• _SOURCE MATERIAL_:
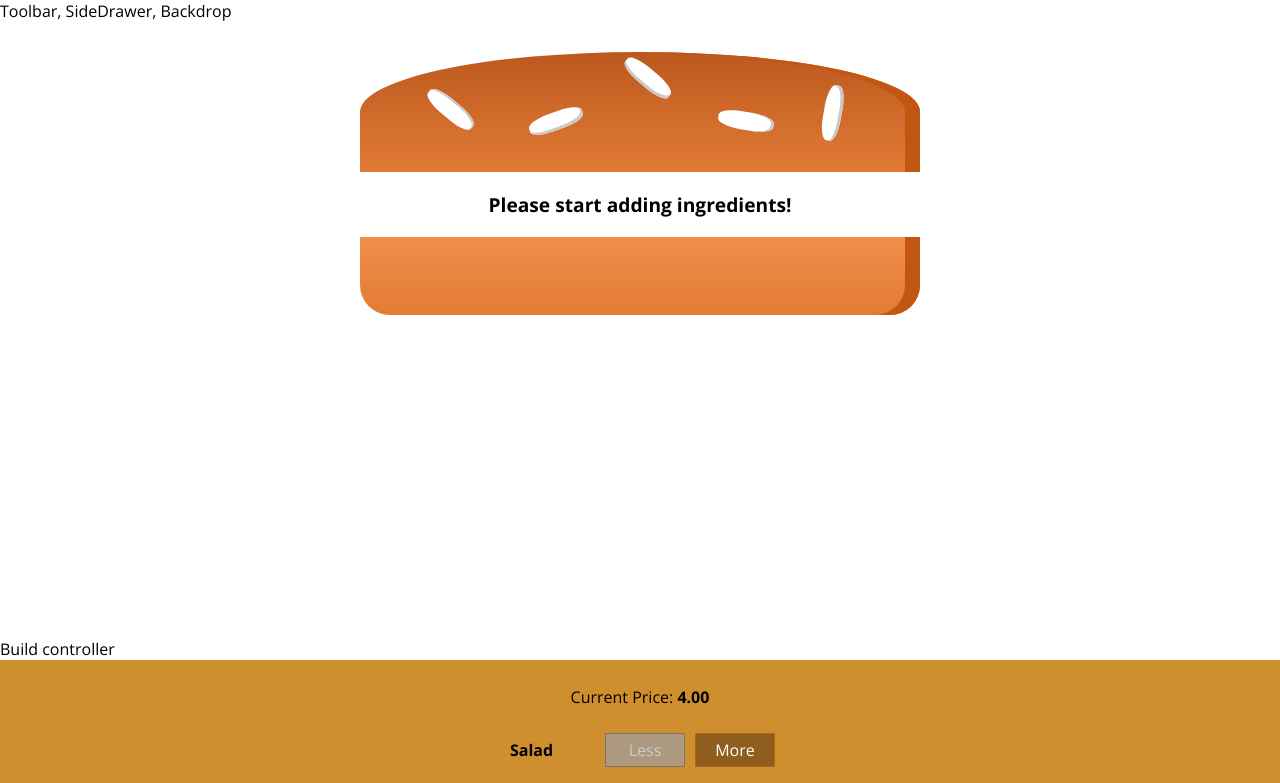
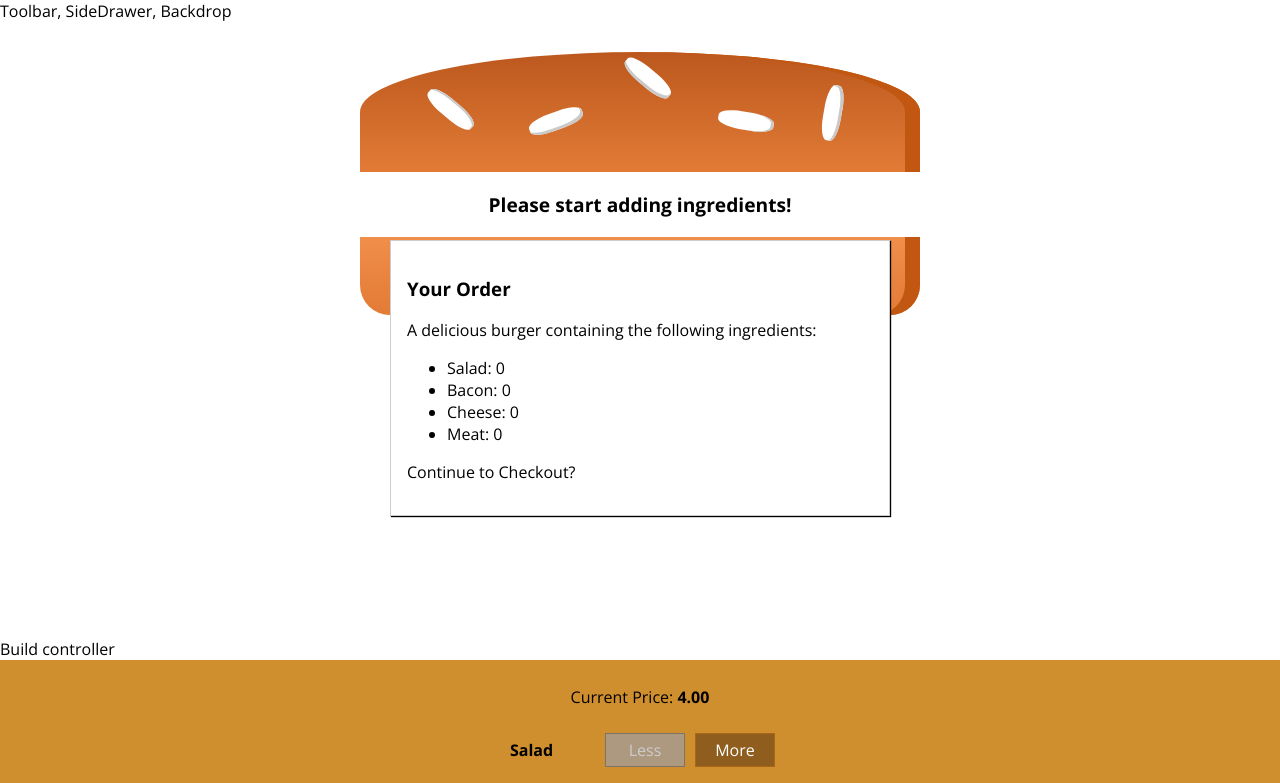
Before and after one commit to ff18qd/my-burger, a React app: page / in a window 1280 px wide. Shown: the top 783 px of the page. Built offline with nearby package versions, Linux system fonts and the light colour scheme.

Commit message:
add order and modal components

```diff
--- /dev/null
+++ b/src/components/Burger/OrderSummary/OrderSummary.js
@@ -0,0 +1,24 @@
+import React from 'react';
+import Aux from '../../../hoc/Aux';
+
+const OrderSummary = (props) => {
+    const ingredientSummary = Object.keys(props.ingredients)
+        .map(igKey => {
+            return (
+                <li key={igKey}>
+                    <span style={{textTransform: 'capitalize'}}>{igKey}</span>: {props.ingredients[igKey]}
+                </li>);
+        });
+    return (
+        <Aux>
+            <h3>Your Order</h3>
+            <p>A delicious burger containing the following ingredients:</p>
+            <ul>
+                {ingredientSummary}
+            </ul>
+            <p>Continue to Checkout?</p>
+        </Aux>
+    );
+}
+
+export default OrderSummary;
--- /dev/null
+++ b/src/components/UI/Modal/Modal.css
@@ -0,0 +1,20 @@
+.Modal {
+    position: fixed;
+    z-index: 500;
+    background-color: white;
+    width: 70%;
+    border: 1px solid #ccc;
+    box-shadow: 1px 1px 1px black;
+    padding: 16px;
+    left: 15%;
+    top: 30%;
+    box-sizing: border-box;
+    transition: all 0.3s ease-out;
+}
+
+@media (min-width: 600px) {
+    .Modal {
+        width: 500px;
+        left: calc(50% - 250px);
+    }
+}
--- /dev/null
+++ b/src/components/UI/Modal/Modal.js
@@ -0,0 +1,10 @@
+import React from 'react';
+import classes from './Modal.css';
+
+const modal = (props) => (
+    <div className={classes.Modal}>
+        {props.children}
+    </div>
+);
+
+export default modal;
--- a/src/containers/BurgerBuilder/BurgerBuilder.js
+++ b/src/containers/BurgerBuilder/BurgerBuilder.js
@@ -2,6 +2,9 @@
 import Aux from '../../hoc/Aux';
 import Burger from '../../components/Burger/Burger';
 import BuildControls from '../../components/Burger/BurgerControls/BuildControls';
+import Modal from '../../components/UI/Modal/Modal';
+import OrderSummary from '../../components/Burger/OrderSummary/OrderSummary';
+
 
 const INGREDIENT_PRICES = {
     salad: 0.5,
@@ -76,6 +79,9 @@
 
         return (
             <Aux>
+                <Modal>
+                    <OrderSummary ingredients={this.state.ingredients}/>
+                </Modal>
                 <Burger ingredients = {this.state.ingredients} />
                 <div>Build controller</div>
                 <BuildControls
```
Also changed, not shown: src/components/UI/Backdrop/Backdrop.js (added).
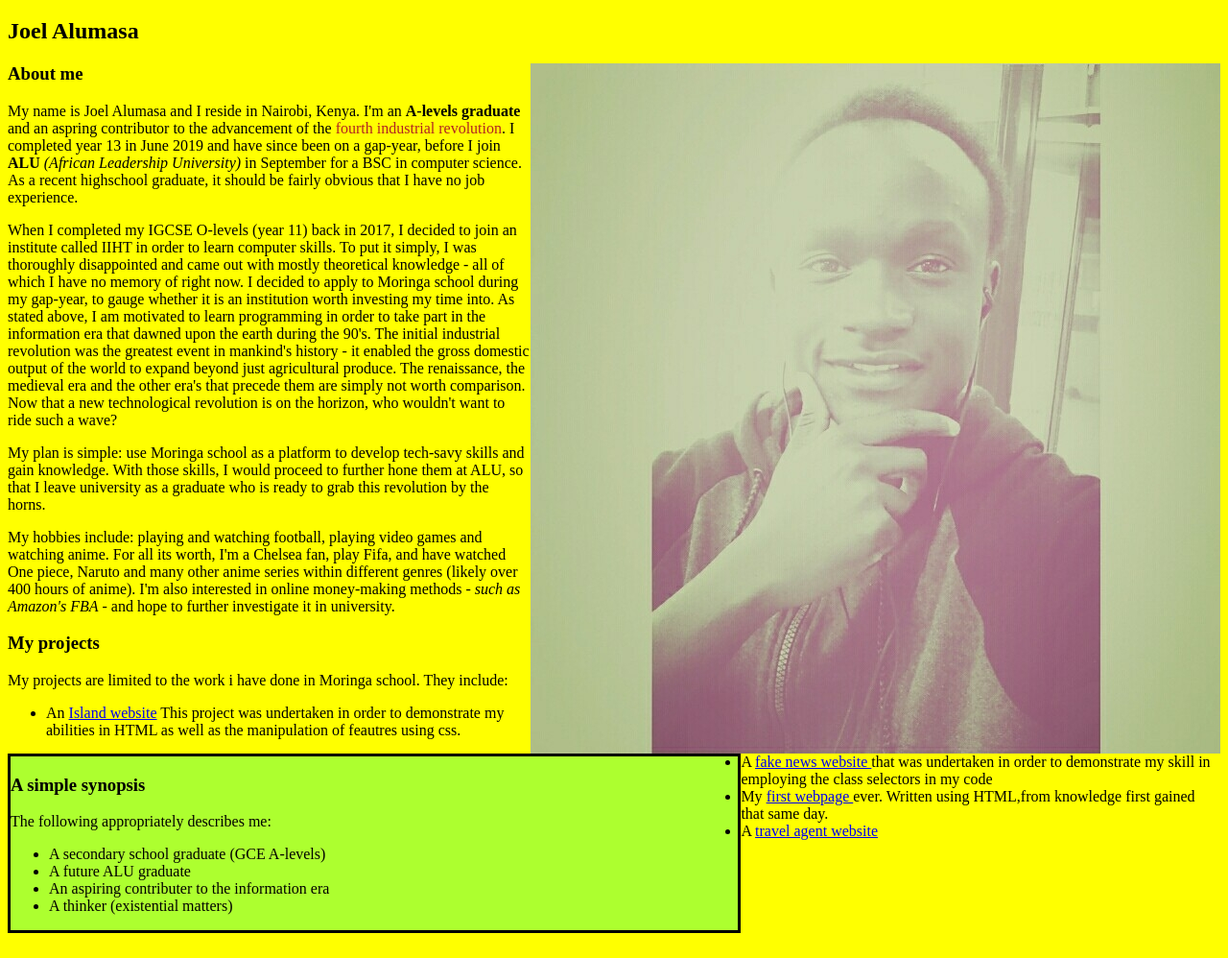
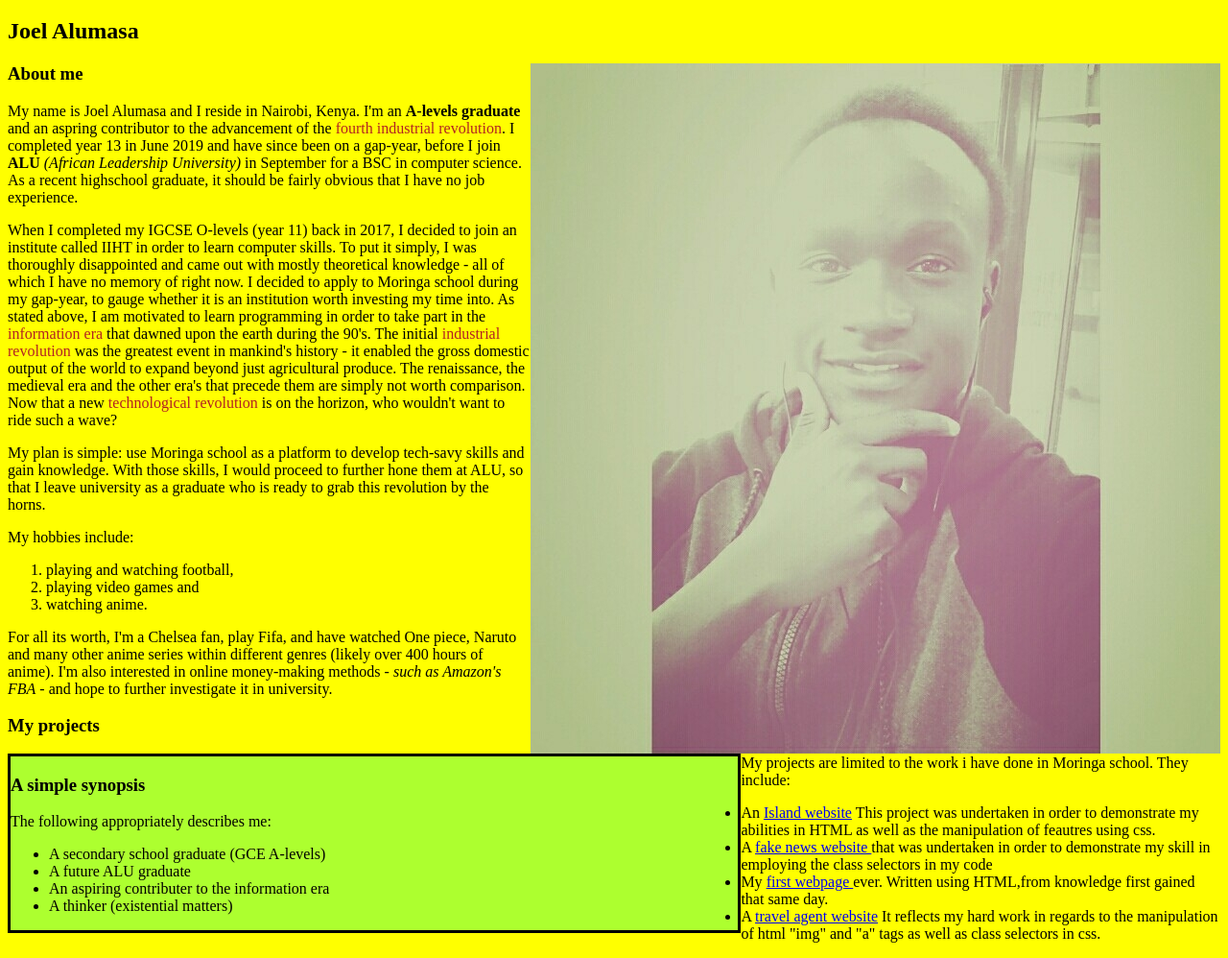
Before and after one commit to JoelAlumasa/Portfolio, a plain HTML site: page index.html in a window 1280 px wide. Shown: the part 61-1059 px from the top of the page at 96% size. Before the commit the page ends 1033 px from the top, so only its background shows below. Drawn offline with Linux system fonts and the light colour scheme.

Commit message:
adding list tags to my hobbies

```diff
--- a/index.html
+++ b/index.html
@@ -30,15 +30,20 @@
       to join an institute called IIHT in order to learn computer skills. To put it simply, I was thoroughly disappointed
       and came out with mostly theoretical knowledge - all of which I have no memory of right now.
       I decided to apply to Moringa school during my gap-year, to gauge whether it is an institution worth investing my time into.
-      As stated above, I am motivated to learn programming in order to take part in the information era that dawned upon the earth during the 90's.
-      The initial industrial revolution was the greatest event in mankind's history - it enabled the gross domestic output of the world to expand beyond
+      As stated above, I am motivated to learn programming in order to take part in the <span class="trendy">information era</span> that dawned upon the earth during the 90's.
+      The initial <span class="trendy">industrial revolution</span> was the greatest event in mankind's history - it enabled the gross domestic output of the world to expand beyond
       just agricultural produce. The renaissance, the medieval era and the other era's that precede them are simply not worth comparison.
-      Now that a new technological revolution is on the horizon, who wouldn't want to ride such a wave?
+      Now that a new <span class="trendy">technological revolution</span> is on the horizon, who wouldn't want to ride such a wave?
     </p>
     <p>My plan is simple: use Moringa school as a platform to develop tech-savy skills and gain knowledge.
       With those skills, I would proceed to further hone them at ALU, so that I leave university as a graduate who is ready to grab this revolution by the horns.
     </p>
-    <p> My hobbies include: playing and watching football, playing video games and watching anime.
+    <p> My hobbies include:
+      <ol>
+        <li>playing and watching football,</li>
+        <li>playing video games and </li>
+        <li> watching anime. </li>
+      </ol>
       For all its worth, I'm a Chelsea fan, play Fifa, and have watched One piece, Naruto and many other anime series within different genres (likely over 400 hours of anime).
       I'm also interested in online money-making methods - <em>such as Amazon's FBA</em> - and hope to further investigate it in university.
     </p>
@@ -51,7 +56,8 @@
         that was undertaken in order to demonstrate my skill in employing the class selectors in my code </li>
         <li> My <a href="https://github.com/JoelAlumasa/my-first-webpage.git"> first webpage </a>
         ever. Written using HTML,from knowledge first gained that same day.</li>
-        <li> A <a href="https://github.com/JoelAlumasa/happy-trails-travel-agency.git"> travel agent website</a></li>
+        <li> A <a href="https://github.com/JoelAlumasa/happy-trails-travel-agency.git"> travel agent website</a>
+        It reflects my hard work in regards to the manipulation of html "img" and "a" tags as well as class selectors in css. </li>
       </ul>
     </p>
 
```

• _WHAT THIS TASK INVOLVES_: Give back the material above exactly as it appears, minus the pictures.

• _WRITTEN REPLY_:
Before and after one commit to ff18qd/my-burger, a React app: page / in a window 1280 px wide. Shown: the top 783 px of the page. Built offline with nearby package versions, Linux system fonts and the light colour scheme.

Commit message:
add order and modal components

```diff
--- /dev/null
+++ b/src/components/Burger/OrderSummary/OrderSummary.js
@@ -0,0 +1,24 @@
+import React from 'react';
+import Aux from '../../../hoc/Aux';
+
+const OrderSummary = (props) => {
+    const ingredientSummary = Object.keys(props.ingredients)
+        .map(igKey => {
+            return (
+                <li key={igKey}>
+                    <span style={{textTransform: 'capitalize'}}>{igKey}</span>: {props.ingredients[igKey]}
+                </li>);
+        });
+    return (
+        <Aux>
+            <h3>Your Order</h3>
+            <p>A delicious burger containing the following ingredients:</p>
+            <ul>
+                {ingredientSummary}
+            </ul>
+            <p>Continue to Checkout?</p>
+        </Aux>
+    );
+}
+
+export default OrderSummary;
--- /dev/null
+++ b/src/components/UI/Modal/Modal.css
@@ -0,0 +1,20 @@
+.Modal {
+    position: fixed;
+    z-index: 500;
+    background-color: white;
+    width: 70%;
+    border: 1px solid #ccc;
+    box-shadow: 1px 1px 1px black;
+    padding: 16px;
+    left: 15%;
+    top: 30%;
+    box-sizing: border-box;
+    transition: all 0.3s ease-out;
+}
+
+@media (min-width: 600px) {
+    .Modal {
+        width: 500px;
+        left: calc(50% - 250px);
+    }
+}
--- /dev/null
+++ b/src/components/UI/Modal/Modal.js
@@ -0,0 +1,10 @@
+import React from 'react';
+import classes from './Modal.css';
+
+const modal = (props) => (
+    <div className={classes.Modal}>
+        {props.children}
+    </div>
+);
+
+export default modal;
--- a/src/containers/BurgerBuilder/BurgerBuilder.js
+++ b/src/containers/BurgerBuilder/BurgerBuilder.js
@@ -2,6 +2,9 @@
 import Aux from '../../hoc/Aux';
 import Burger from '../../components/Burger/Burger';
 import BuildControls from '../../components/Burger/BurgerControls/BuildControls';
+import Modal from '../../components/UI/Modal/Modal';
+import OrderSummary from '../../components/Burger/OrderSummary/OrderSummary';
+
 
 const INGREDIENT_PRICES = {
     salad: 0.5,
@@ -76,6 +79,9 @@
 
         return (
             <Aux>
+                <Modal>
+                    <OrderSummary ingredients={this.state.ingredients}/>
+                </Modal>
                 <Burger ingredients = {this.state.ingredients} />
                 <div>Build controller</div>
                 <BuildControls
```
Also changed, not shown: src/components/UI/Backdrop/Backdrop.js (added).
Before and after one commit to JoelAlumasa/Portfolio, a plain HTML site: page index.html in a window 1280 px wide. Shown: the part 61-1059 px from the top of the page at 96% size. Before the commit the page ends 1033 px from the top, so only its background shows below. Drawn offline with Linux system fonts and the light colour scheme.

Commit message:
adding list tags to my hobbies

```diff
--- a/index.html
+++ b/index.html
@@ -30,15 +30,20 @@
       to join an institute called IIHT in order to learn computer skills. To put it simply, I was thoroughly disappointed
       and came out with mostly theoretical knowledge - all of which I have no memory of right now.
       I decided to apply to Moringa school during my gap-year, to gauge whether it is an institution worth investing my time into.
-      As stated above, I am motivated to learn programming in order to take part in the information era that dawned upon the earth during the 90's.
-      The initial industrial revolution was the greatest event in mankind's history - it enabled the gross domestic output of the world to expand beyond
+      As stated above, I am motivated to learn programming in order to take part in the <span class="trendy">information era</span> that dawned upon the earth during the 90's.
+      The initial <span class="trendy">industrial revolution</span> was the greatest event in mankind's history - it enabled the gross domestic output of the world to expand beyond
       just agricultural produce. The renaissance, the medieval era and the other era's that precede them are simply not worth comparison.
-      Now that a new technological revolution is on the horizon, who wouldn't want to ride such a wave?
+      Now that a new <span class="trendy">technological revolution</span> is on the horizon, who wouldn't want to ride such a wave?
     </p>
     <p>My plan is simple: use Moringa school as a platform to develop tech-savy skills and gain knowledge.
       With those skills, I would proceed to further hone them at ALU, so that I leave university as a graduate who is ready to grab this revolution by the horns.
     </p>
-    <p> My hobbies include: playing and watching football, playing video games and watching anime.
+    <p> My hobbies include:
+      <ol>
+        <li>playing and watching football,</li>
+        <li>playing video games and </li>
+        <li> watching anime. </li>
+      </ol>
       For all its worth, I'm a Chelsea fan, play Fifa, and have watched One piece, Naruto and many other anime series within different genres (likely over 400 hours of anime).
       I'm also interested in online money-making methods - <em>such as Amazon's FBA</em> - and hope to further investigate it in university.
     </p>
@@ -51,7 +56,8 @@
         that was undertaken in order to demonstrate my skill in employing the class selectors in my code </li>
         <li> My <a href="https://github.com/JoelAlumasa/my-first-webpage.git"> first webpage </a>
         ever. Written using HTML,from knowledge first gained that same day.</li>
-        <li> A <a href="https://github.com/JoelAlumasa/happy-trails-travel-agency.git"> travel agent website</a></li>
+        <li> A <a href="https://github.com/JoelAlumasa/happy-trails-travel-agency.git"> travel agent website</a>
+        It reflects my hard work in regards to the manipulation of html "img" and "a" tags as well as class selectors in css. </li>
       </ul>
     </p>
 
```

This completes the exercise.